:: DATA TO EXAMINE ::

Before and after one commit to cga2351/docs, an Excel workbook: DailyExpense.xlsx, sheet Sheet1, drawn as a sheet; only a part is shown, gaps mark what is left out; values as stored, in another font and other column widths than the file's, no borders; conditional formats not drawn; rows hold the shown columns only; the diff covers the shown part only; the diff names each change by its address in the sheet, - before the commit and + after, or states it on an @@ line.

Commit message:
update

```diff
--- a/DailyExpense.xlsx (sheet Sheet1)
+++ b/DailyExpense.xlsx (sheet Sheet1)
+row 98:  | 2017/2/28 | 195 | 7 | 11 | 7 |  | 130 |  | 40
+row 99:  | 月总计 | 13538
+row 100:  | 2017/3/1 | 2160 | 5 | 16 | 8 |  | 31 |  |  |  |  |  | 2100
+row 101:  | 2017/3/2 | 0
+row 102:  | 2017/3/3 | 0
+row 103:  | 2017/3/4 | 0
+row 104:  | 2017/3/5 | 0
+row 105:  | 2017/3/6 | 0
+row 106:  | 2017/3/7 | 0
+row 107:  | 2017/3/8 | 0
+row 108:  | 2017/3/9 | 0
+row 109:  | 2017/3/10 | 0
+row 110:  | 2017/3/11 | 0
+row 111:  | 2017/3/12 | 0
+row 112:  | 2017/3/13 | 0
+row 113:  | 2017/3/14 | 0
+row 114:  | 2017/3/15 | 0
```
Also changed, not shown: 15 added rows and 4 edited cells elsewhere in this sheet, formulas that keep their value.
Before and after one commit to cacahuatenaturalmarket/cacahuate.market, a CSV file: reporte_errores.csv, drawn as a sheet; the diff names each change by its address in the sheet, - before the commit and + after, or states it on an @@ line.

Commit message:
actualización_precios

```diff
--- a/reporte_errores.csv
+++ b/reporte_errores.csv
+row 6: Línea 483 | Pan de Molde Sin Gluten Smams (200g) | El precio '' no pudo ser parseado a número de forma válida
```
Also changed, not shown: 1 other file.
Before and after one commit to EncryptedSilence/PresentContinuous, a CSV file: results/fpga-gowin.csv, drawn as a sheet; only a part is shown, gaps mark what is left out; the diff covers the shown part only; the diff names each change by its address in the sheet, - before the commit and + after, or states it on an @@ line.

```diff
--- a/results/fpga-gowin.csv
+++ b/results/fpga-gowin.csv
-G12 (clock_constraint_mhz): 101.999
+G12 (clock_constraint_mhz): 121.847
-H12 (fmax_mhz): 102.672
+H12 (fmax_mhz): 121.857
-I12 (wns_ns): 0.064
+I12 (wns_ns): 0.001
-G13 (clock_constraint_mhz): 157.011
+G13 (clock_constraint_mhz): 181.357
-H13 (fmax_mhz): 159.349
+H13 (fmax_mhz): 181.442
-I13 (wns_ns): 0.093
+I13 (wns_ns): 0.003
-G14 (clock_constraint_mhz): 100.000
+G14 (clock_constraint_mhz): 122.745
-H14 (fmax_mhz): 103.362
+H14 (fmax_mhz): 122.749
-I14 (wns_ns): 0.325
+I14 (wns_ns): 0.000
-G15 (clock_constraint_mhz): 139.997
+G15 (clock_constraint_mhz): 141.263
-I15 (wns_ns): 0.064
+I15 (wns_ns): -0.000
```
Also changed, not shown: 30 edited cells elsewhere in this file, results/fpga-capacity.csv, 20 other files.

:::

* _WHAT TO DO_: Please copy each line above exactly as written.

* _ANSWER FOR THE TASK_:
Before and after one commit to cga2351/docs, an Excel workbook: DailyExpense.xlsx, sheet Sheet1, drawn as a sheet; only a part is shown, gaps mark what is left out; values as stored, in another font and other column widths than the file's, no borders; conditional formats not drawn; rows hold the shown columns only; the diff covers the shown part only; the diff names each change by its address in the sheet, - before the commit and + after, or states it on an @@ line.

Commit message:
update

```diff
--- a/DailyExpense.xlsx (sheet Sheet1)
+++ b/DailyExpense.xlsx (sheet Sheet1)
+row 98:  | 2017/2/28 | 195 | 7 | 11 | 7 |  | 130 |  | 40
+row 99:  | 月总计 | 13538
+row 100:  | 2017/3/1 | 2160 | 5 | 16 | 8 |  | 31 |  |  |  |  |  | 2100
+row 101:  | 2017/3/2 | 0
+row 102:  | 2017/3/3 | 0
+row 103:  | 2017/3/4 | 0
+row 104:  | 2017/3/5 | 0
+row 105:  | 2017/3/6 | 0
+row 106:  | 2017/3/7 | 0
+row 107:  | 2017/3/8 | 0
+row 108:  | 2017/3/9 | 0
+row 109:  | 2017/3/10 | 0
+row 110:  | 2017/3/11 | 0
+row 111:  | 2017/3/12 | 0
+row 112:  | 2017/3/13 | 0
+row 113:  | 2017/3/14 | 0
+row 114:  | 2017/3/15 | 0
```
Also changed, not shown: 15 added rows and 4 edited cells elsewhere in this sheet, formulas that keep their value.
Before and after one commit to cacahuatenaturalmarket/cacahuate.market, a CSV file: reporte_errores.csv, drawn as a sheet; the diff names each change by its address in the sheet, - before the commit and + after, or states it on an @@ line.

Commit message:
actualización_precios

```diff
--- a/reporte_errores.csv
+++ b/reporte_errores.csv
+row 6: Línea 483 | Pan de Molde Sin Gluten Smams (200g) | El precio '' no pudo ser parseado a número de forma válida
```
Also changed, not shown: 1 other file.
Before and after one commit to EncryptedSilence/PresentContinuous, a CSV file: results/fpga-gowin.csv, drawn as a sheet; only a part is shown, gaps mark what is left out; the diff covers the shown part only; the diff names each change by its address in the sheet, - before the commit and + after, or states it on an @@ line.

```diff
--- a/results/fpga-gowin.csv
+++ b/results/fpga-gowin.csv
-G12 (clock_constraint_mhz): 101.999
+G12 (clock_constraint_mhz): 121.847
-H12 (fmax_mhz): 102.672
+H12 (fmax_mhz): 121.857
-I12 (wns_ns): 0.064
+I12 (wns_ns): 0.001
-G13 (clock_constraint_mhz): 157.011
+G13 (clock_constraint_mhz): 181.357
-H13 (fmax_mhz): 159.349
+H13 (fmax_mhz): 181.442
-I13 (wns_ns): 0.093
+I13 (wns_ns): 0.003
-G14 (clock_constraint_mhz): 100.000
+G14 (clock_constraint_mhz): 122.745
-H14 (fmax_mhz): 103.362
+H14 (fmax_mhz): 122.749
-I14 (wns_ns): 0.325
+I14 (wns_ns): 0.000
-G15 (clock_constraint_mhz): 139.997
+G15 (clock_constraint_mhz): 141.263
-I15 (wns_ns): 0.064
+I15 (wns_ns): -0.000
```
Also changed, not shown: 30 edited cells elsewhere in this file, results/fpga-capacity.csv, 20 other files.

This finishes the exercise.